**PROBLEM**
The answer must be an exact copy of the entries that follow, with all images removed.

(DATASET ENTRIES begins)

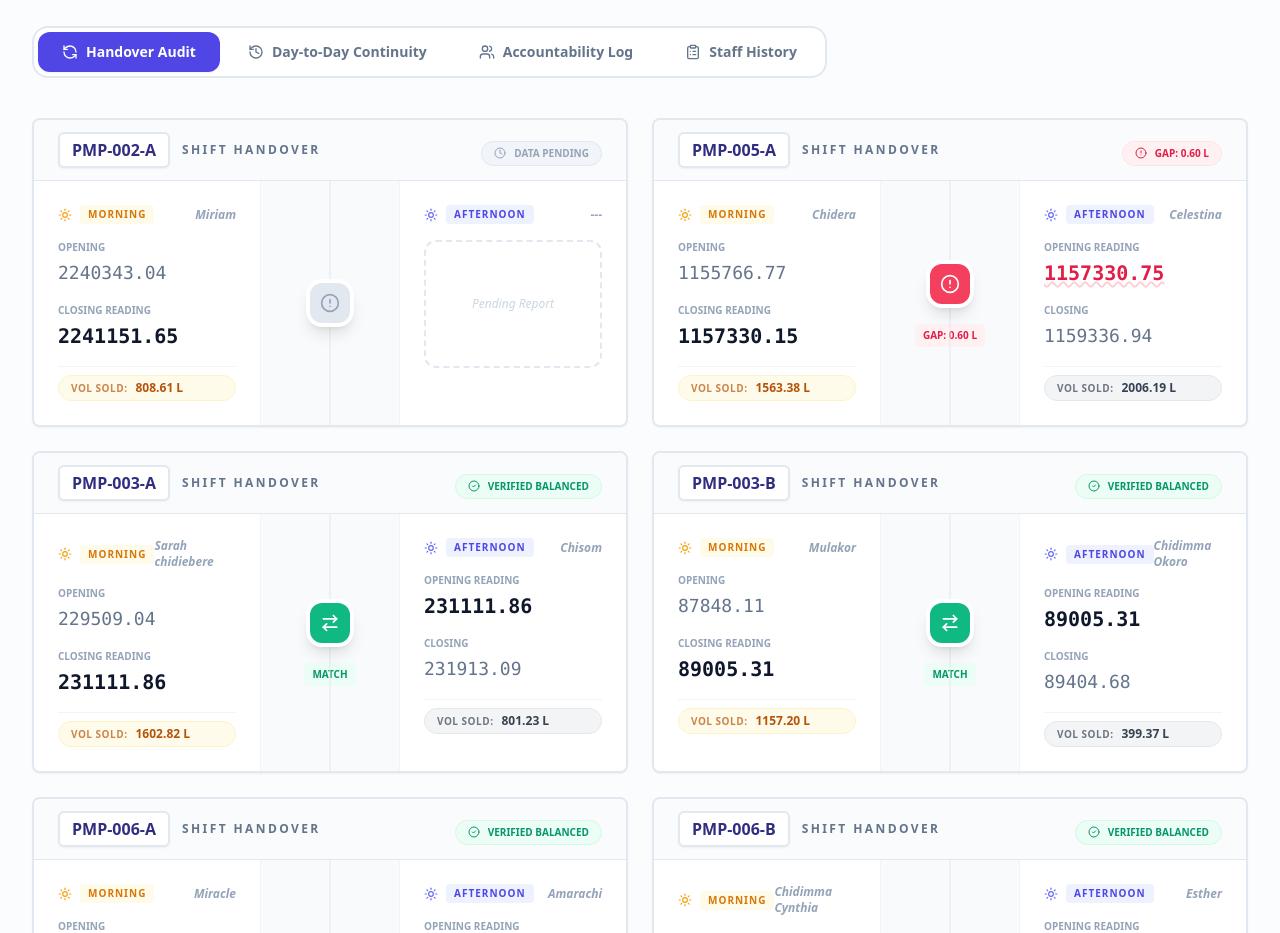
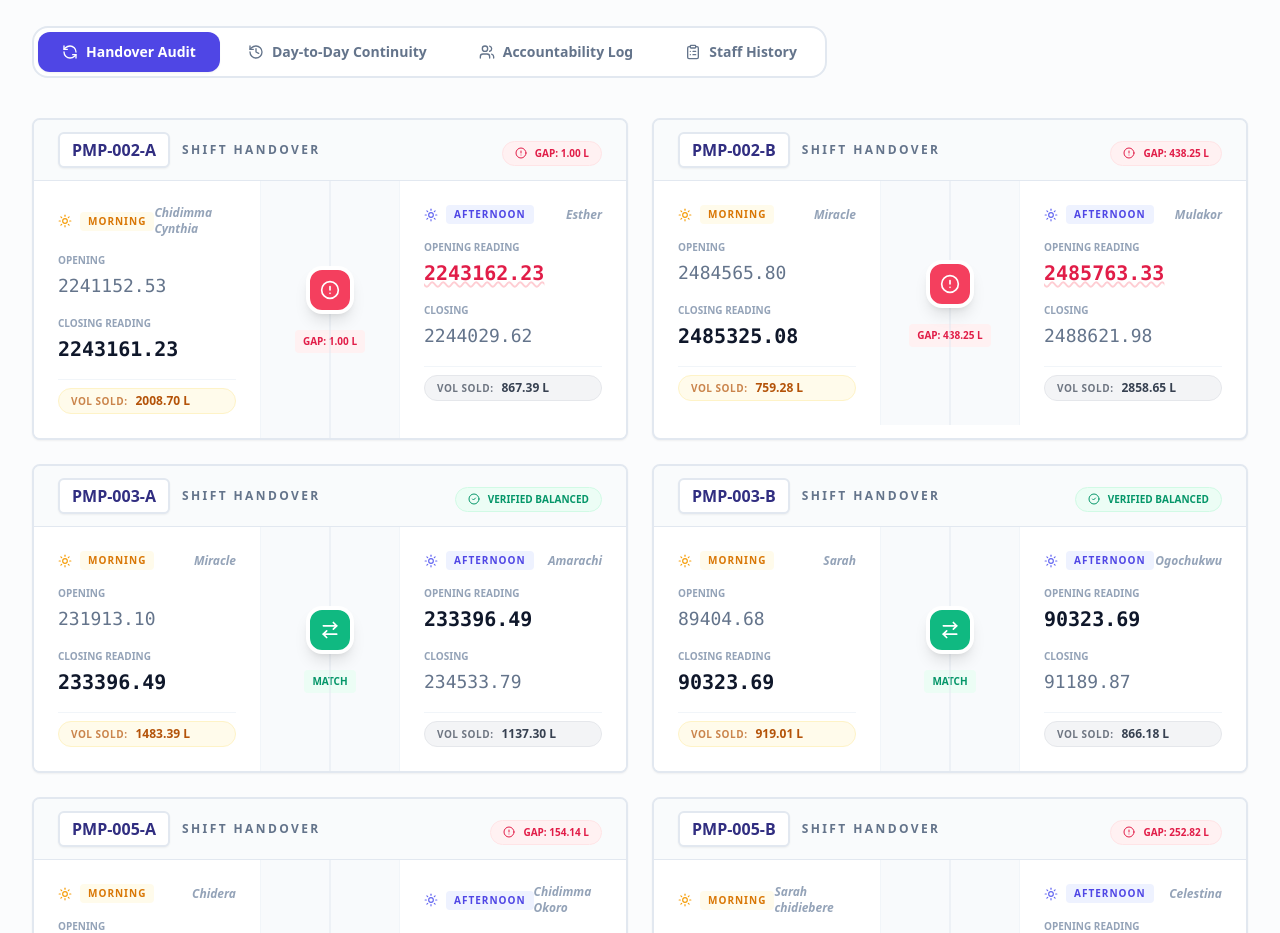
Before and after one commit to nipcobestpetroleum-art/brave-turtle-yawn, a React (Vite) app: page / in a window 1280 px wide. Shown: the part 380-1313 px from the top of the page. Built offline with nearby package versions, Linux system fonts and the light colour scheme.

Commit message:
[dyad] Adding November 21st, 2025 sales data with multi-attendant handovers - wrote 1 file(s)

```diff
--- a/src/data/salesData.ts
+++ b/src/data/salesData.ts
@@ -603,5 +603,33 @@ export const salesData: DailyReport[] = [
       ]
     },
     bankDeposits: []
+  },
+  {
+    date: "2025-11-21",
+    shifts: {
+      morning: [
+        { attendant: "Chidimma Cynthia", pumpId: "PMP-002-A", product: "PMS", openingReading: 2241152.53, closingReading: 2243161.23, pricePerLiter: 940, cashCollected: 752620, posAmount: 996878.20, shortageResolutions: [{ type: "debt", amount: 65800, liters: 70, debtor: "First patriot", reason: "MD approved" }, { type: "debt", amount: 73320, liters: 78, debtor: "Multipro company", reason: "MD approved" }] },
+        { attendant: "Miracle", pumpId: "PMP-002-B", product: "PMS", openingReading: 2484565.80, closingReading: 2485325.08, pricePerLiter: 940, cashCollected: 154060, posAmount: 503700, shortageResolutions: [{ type: "debt", amount: 56400, liters: 60, debtor: "First patriot", reason: "MD approved" }] },
+        { attendant: "Chidera", pumpId: "PMP-002-B", product: "PMS", openingReading: 2485325.08, closingReading: 2485763.33, pricePerLiter: 940, cashCollected: 19550, posAmount: 372400, shortageResolutions: [{ type: "debt", amount: 20000, liters: 21.28, debtor: "Debt", reason: "No idea" }] },
+        { attendant: "Miracle", pumpId: "PMP-003-A", product: "PMS", openingReading: 231913.10, closingReading: 233396.49, pricePerLiter: 940, cashCollected: 359100, posAmount: 961589, shortageResolutions: [{ type: "debt", amount: 65800, liters: 70, debtor: "First patriot", reason: "MD approved" }, { type: "debt", amount: 7520, liters: 8, debtor: "Multipro company", reason: "MD approved" }] },
+        { attendant: "Sarah", pumpId: "PMP-003-B", product: "PMS", openingReading: 89404.68, closingReading: 90323.69, pricePerLiter: 940, cashCollected: 426350, posAmount: 373700, shortageResolutions: [{ type: "debt", amount: 56400, liters: 60, debtor: "First patriot", reason: "MD approved" }, { type: "return to tank", amount: 4700, liters: 5, reason: "Priming" }] },
+        { attendant: "Chidera", pumpId: "PMP-005-A", product: "PMS", openingReading: 1159337.00, closingReading: 1159537.60, pricePerLiter: 940, cashCollected: 90350, posAmount: 98200 },
+        { attendant: "Chisom", pumpId: "PMP-005-A", product: "PMS", openingReading: 1159537.60, closingReading: 1159691.74, pricePerLiter: 940, cashCollected: 51800, posAmount: 93000 },
+        { attendant: "Sarah chidiebere", pumpId: "PMP-005-B", product: "PMS", openingReading: 719677.93, closingReading: 719867.31, pricePerLiter: 940, cashCollected: 1900, posAmount: 143183, shortageResolutions: [{ type: "debt", amount: 32900, liters: 35, debtor: "Multipro", reason: "MD approved" }] },
+        { attendant: "Chidera", pumpId: "PMP-006-A", product: "PMS", openingReading: 692194.18, closingReading: 694994.38, pricePerLiter: 940, cashCollected: 1156400, posAmount: 835569, shortageResolutions: [{ type: "debt", amount: 623821.60, liters: 663.64, debtor: "Maco oil", reason: "MD approved" }, { type: "return to tank", amount: 15998.80, liters: 17.02, reason: "RTT" }] },
+        { attendant: "Miriam", pumpId: "PMP-005-B", product: "PMS", openingReading: 719867.31, closingReading: 720120.13, pricePerLiter: 940, cashCollected: 199000, posAmount: 38000 },
+        { attendant: "Miriam", pumpId: "PMP-006-B", product: "PMS", openingReading: 563157.49, closingReading: 564039.81, pricePerLiter: 940, cashCollected: 526310, posAmount: 300900 },
+      ],
+      afternoon: [
+        { attendant: "Esther", pumpId: "PMP-002-A", product: "PMS", openingReading: 2243162.23, closingReading: 2244029.62, pricePerLiter: 940, cashCollected: 237050, posAmount: 511100, shortageResolutions: [{ type: "debt", amount: 65800, liters: 70, debtor: "First patriot", reason: "MD approved" }] },
+        { attendant: "Mulakor", pumpId: "PMP-002-B", product: "PMS", openingReading: 2485763.33, closingReading: 2488621.98, pricePerLiter: 940, cashCollected: 603690, posAmount: 2082165 },
+        { attendant: "Amarachi", pumpId: "PMP-003-A", product: "PMS", openingReading: 233396.49, closingReading: 234533.79, pricePerLiter: 940, cashCollected: 98050, posAmount: 867090.60, shortageResolutions: [{ type: "debt", amount: 103400, liters: 110, debtor: "First patriot", reason: "MD approved" }] },
+        { attendant: "Ogochukwu", pumpId: "PMP-003-B", product: "PMS", openingReading: 90323.69, closingReading: 91189.87, pricePerLiter: 940, cashCollected: 650450, posAmount: 162800 },
+        { attendant: "Chidimma Okoro", pumpId: "PMP-005-A", product: "PMS", openingReading: 1159691.74, closingReading: 1160608.25, pricePerLiter: 940, cashCollected: 106100, posAmount: 755129 },
+        { attendant: "Celestina", pumpId: "PMP-005-B", product: "PMS", openingReading: 720120.13, closingReading: 721153.34, pricePerLiter: 940, cashCollected: 787000, posAmount: 182219 },
+        { attendant: "Miracle", pumpId: "PMP-002-B", product: "PMS", openingReading: 2488621.98, closingReading: 2489907.05, pricePerLiter: 940, cashCollected: 8000, posAmount: 0, shortageResolutions: [{ type: "debt", amount: 1200000, liters: 1276.60, debtor: "Maco", reason: "MD approved" }] },
+      ]
+    },
+    bankDeposits: []
   }
 ];
```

(DATASET ENTRIES ends)

**EXPECTED ANSWER**
Before and after one commit to nipcobestpetroleum-art/brave-turtle-yawn, a React (Vite) app: page / in a window 1280 px wide. Shown: the part 380-1313 px from the top of the page. Built offline with nearby package versions, Linux system fonts and the light colour scheme.

Commit message:
[dyad] Adding November 21st, 2025 sales data with multi-attendant handovers - wrote 1 file(s)

```diff
--- a/src/data/salesData.ts
+++ b/src/data/salesData.ts
@@ -603,5 +603,33 @@ export const salesData: DailyReport[] = [
       ]
     },
     bankDeposits: []
+  },
+  {
+    date: "2025-11-21",
+    shifts: {
+      morning: [
+        { attendant: "Chidimma Cynthia", pumpId: "PMP-002-A", product: "PMS", openingReading: 2241152.53, closingReading: 2243161.23, pricePerLiter: 940, cashCollected: 752620, posAmount: 996878.20, shortageResolutions: [{ type: "debt", amount: 65800, liters: 70, debtor: "First patriot", reason: "MD approved" }, { type: "debt", amount: 73320, liters: 78, debtor: "Multipro company", reason: "MD approved" }] },
+        { attendant: "Miracle", pumpId: "PMP-002-B", product: "PMS", openingReading: 2484565.80, closingReading: 2485325.08, pricePerLiter: 940, cashCollected: 154060, posAmount: 503700, shortageResolutions: [{ type: "debt", amount: 56400, liters: 60, debtor: "First patriot", reason: "MD approved" }] },
+        { attendant: "Chidera", pumpId: "PMP-002-B", product: "PMS", openingReading: 2485325.08, closingReading: 2485763.33, pricePerLiter: 940, cashCollected: 19550, posAmount: 372400, shortageResolutions: [{ type: "debt", amount: 20000, liters: 21.28, debtor: "Debt", reason: "No idea" }] },
+        { attendant: "Miracle", pumpId: "PMP-003-A", product: "PMS", openingReading: 231913.10, closingReading: 233396.49, pricePerLiter: 940, cashCollected: 359100, posAmount: 961589, shortageResolutions: [{ type: "debt", amount: 65800, liters: 70, debtor: "First patriot", reason: "MD approved" }, { type: "debt", amount: 7520, liters: 8, debtor: "Multipro company", reason: "MD approved" }] },
+        { attendant: "Sarah", pumpId: "PMP-003-B", product: "PMS", openingReading: 89404.68, closingReading: 90323.69, pricePerLiter: 940, cashCollected: 426350, posAmount: 373700, shortageResolutions: [{ type: "debt", amount: 56400, liters: 60, debtor: "First patriot", reason: "MD approved" }, { type: "return to tank", amount: 4700, liters: 5, reason: "Priming" }] },
+        { attendant: "Chidera", pumpId: "PMP-005-A", product: "PMS", openingReading: 1159337.00, closingReading: 1159537.60, pricePerLiter: 940, cashCollected: 90350, posAmount: 98200 },
+        { attendant: "Chisom", pumpId: "PMP-005-A", product: "PMS", openingReading: 1159537.60, closingReading: 1159691.74, pricePerLiter: 940, cashCollected: 51800, posAmount: 93000 },
+        { attendant: "Sarah chidiebere", pumpId: "PMP-005-B", product: "PMS", openingReading: 719677.93, closingReading: 719867.31, pricePerLiter: 940, cashCollected: 1900, posAmount: 143183, shortageResolutions: [{ type: "debt", amount: 32900, liters: 35, debtor: "Multipro", reason: "MD approved" }] },
+        { attendant: "Chidera", pumpId: "PMP-006-A", product: "PMS", openingReading: 692194.18, closingReading: 694994.38, pricePerLiter: 940, cashCollected: 1156400, posAmount: 835569, shortageResolutions: [{ type: "debt", amount: 623821.60, liters: 663.64, debtor: "Maco oil", reason: "MD approved" }, { type: "return to tank", amount: 15998.80, liters: 17.02, reason: "RTT" }] },
+        { attendant: "Miriam", pumpId: "PMP-005-B", product: "PMS", openingReading: 719867.31, closingReading: 720120.13, pricePerLiter: 940, cashCollected: 199000, posAmount: 38000 },
+        { attendant: "Miriam", pumpId: "PMP-006-B", product: "PMS", openingReading: 563157.49, closingReading: 564039.81, pricePerLiter: 940, cashCollected: 526310, posAmount: 300900 },
+      ],
+      afternoon: [
+        { attendant: "Esther", pumpId: "PMP-002-A", product: "PMS", openingReading: 2243162.23, closingReading: 2244029.62, pricePerLiter: 940, cashCollected: 237050, posAmount: 511100, shortageResolutions: [{ type: "debt", amount: 65800, liters: 70, debtor: "First patriot", reason: "MD approved" }] },
+        { attendant: "Mulakor", pumpId: "PMP-002-B", product: "PMS", openingReading: 2485763.33, closingReading: 2488621.98, pricePerLiter: 940, cashCollected: 603690, posAmount: 2082165 },
+        { attendant: "Amarachi", pumpId: "PMP-003-A", product: "PMS", openingReading: 233396.49, closingReading: 234533.79, pricePerLiter: 940, cashCollected: 98050, posAmount: 867090.60, shortageResolutions: [{ type: "debt", amount: 103400, liters: 110, debtor: "First patriot", reason: "MD approved" }] },
+        { attendant: "Ogochukwu", pumpId: "PMP-003-B", product: "PMS", openingReading: 90323.69, closingReading: 91189.87, pricePerLiter: 940, cashCollected: 650450, posAmount: 162800 },
+        { attendant: "Chidimma Okoro", pumpId: "PMP-005-A", product: "PMS", openingReading: 1159691.74, closingReading: 1160608.25, pricePerLiter: 940, cashCollected: 106100, posAmount: 755129 },
+        { attendant: "Celestina", pumpId: "PMP-005-B", product: "PMS", openingReading: 720120.13, closingReading: 721153.34, pricePerLiter: 940, cashCollected: 787000, posAmount: 182219 },
+        { attendant: "Miracle", pumpId: "PMP-002-B", product: "PMS", openingReading: 2488621.98, closingReading: 2489907.05, pricePerLiter: 940, cashCollected: 8000, posAmount: 0, shortageResolutions: [{ type: "debt", amount: 1200000, liters: 1276.60, debtor: "Maco", reason: "MD approved" }] },
+      ]
+    },
+    bankDeposits: []
   }
 ];
```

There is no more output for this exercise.